with their bamboo sleves and filled them up with the dark
rice grains they gathered by handfuls. Then they brought
it home to strain and filter off the sands that became mixed
with grains. Some who remained doubtful took a bite
of the grains themselves to find true to their expectation
to taste like rice, before cooking them.

Black Rice! God heard their call for help. And God
sent them help and did not abandon the village were the
shared sentiments fo the village folks who the more became
deeper in their faith in God. Why the rice turned black
remains a mystery to them, but that there was rice when
they need it most was held as a miracle.

Up to now, if one were to go to Naujan, Mindoro
once could still gather of these black rice along the shore
which tastes sweeter and yummier that oridinary white rice.

But there came a time when the village folks of
Naujan experienced famine in their lands. The locusts
destroyed all their crops that left them with no rice to
harvest upon which they depended on for their daily
sustenance. It would be a long time from the next planting
season. Thus, the people, led by the parish priest, thought
of conducting a prayer vigil. They brought out their patron
saint and carried the statue around the village, and
wherever they went the folks and other bystanders would
bow down and pray. Early the next morning the people
were awakened by gusty winds and raging rains. Those
a living close by the seashore had to shut offtheir windows.
Peeping out once or so from their windows, they were also
the first to notice the sudden change in the color of the
Sea. The waters turned black and even the once white sandy
beaches also became black in color.

When the storm subsided many of them proceeded
to the shore to have a closer look. As they neared the
shoreline, they were surprised to see piles upon piles of
small hills of what appeared to be black sands, When they
examined it, they found out they weren't exactly sands
after all. They were much larger in size, elongated and
resembled rice grains more than anything else they could
think of but for the black coating. One of them tried tasting
it as he popped a few beads into his mouth while everyone
watched. "It's rice!," he exclaimed as he was followed still
by another one of the elders who confirmed his finding.

Soon word got around and when everyone learned
it was rice grains, many of the women folks came running
with their bamboo sleves and filled them up with the dark
rice grains they gathered by handfuls. Then they brought
it home to strain and filter off the sands that became mixed
with grains. Some who remained doubtful took a bite
of the grains themselves to find true to their expectation
to taste like rice, before cooking them.

Black Rice! God heard their call for help. And God
sent them help and did not abandon the village were the
shared sentiments fo the village folks who the more became
deeper in their faith in God. Why the rice turned black
remains a mystery to them, but that there was rice when
they need it most was held as a miracle.
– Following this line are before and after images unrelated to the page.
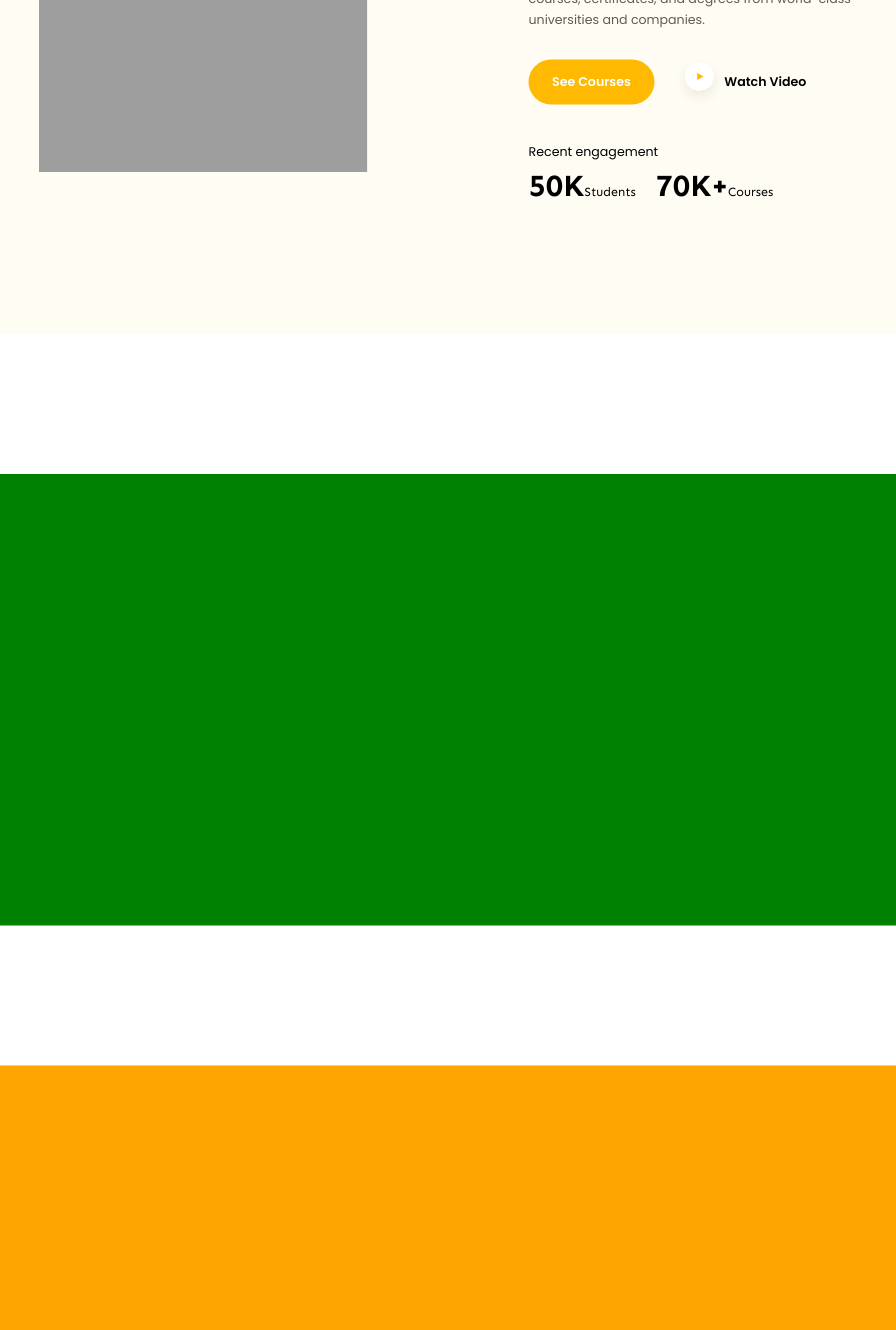
Repository: kauittt/LTWEB
Page: index.html
The author's editor kept a copy of each file at every save. The page is drawn from the files as they stood at one save, then again after the next save.
The browser window is 1280 px wide. The pictures show the part of the page from y = 423 to 2323 px (the page is 4909 px tall), at 70% of full size.
Pictures or frames that could not be fetched are drawn as grey boxes.

Above is the page before, as saved 2023-01-18 13:21:41.

After the next save:
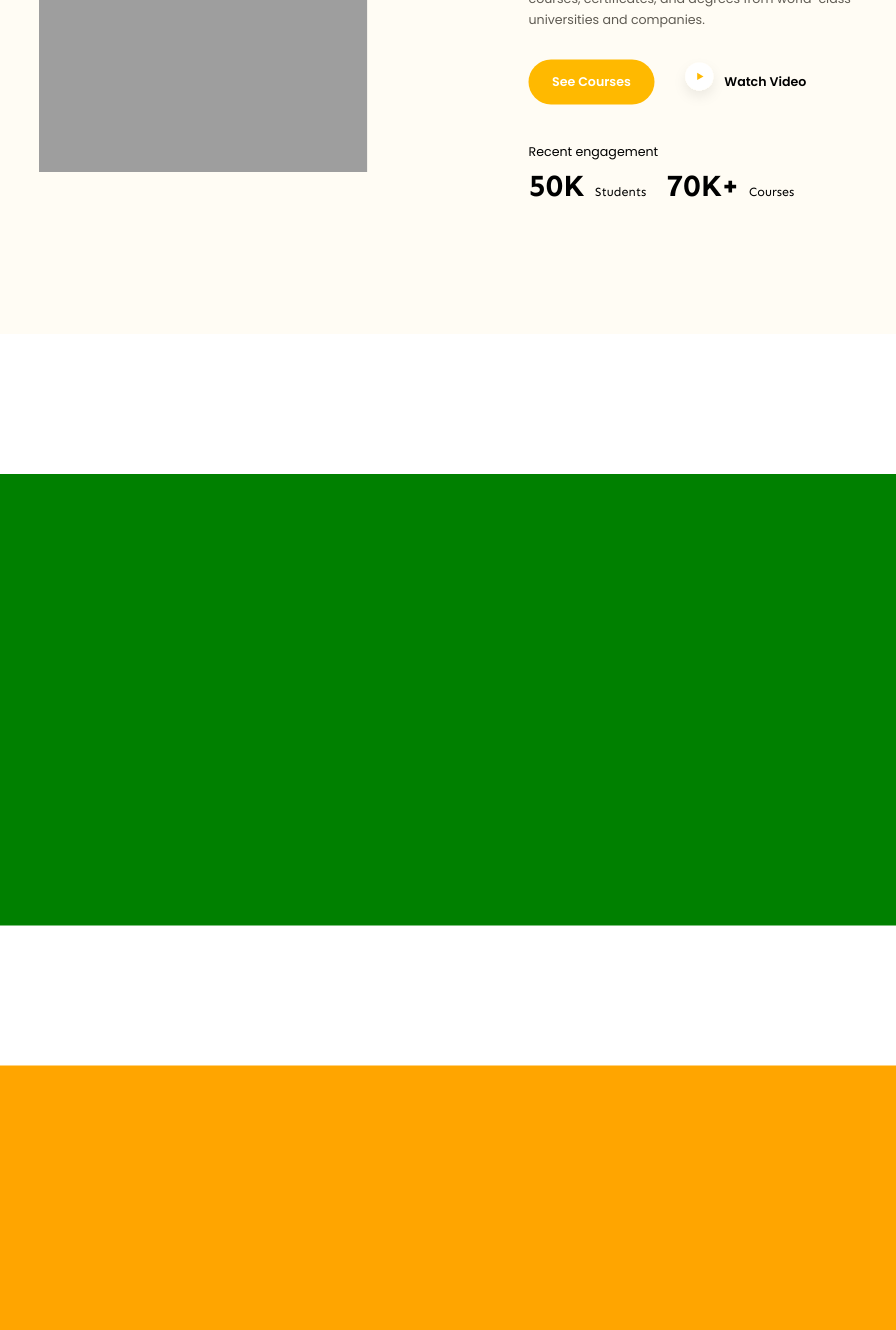
Saved 6 s later.
--- a/assets/css/styles.css
+++ b/assets/css/styles.css
@@ -169,6 +169,7 @@ body {
     font-weight: 700;
     font-size: 4.4rem;
     line-height: 1.23;
+    margin-right: 15px;
 }
 
 /*! COURSES */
Up to now, if one were to go to Naujan, Mindoro
once could still gather of these black rice along the shore
which tastes sweeter and yummier that oridinary white rice.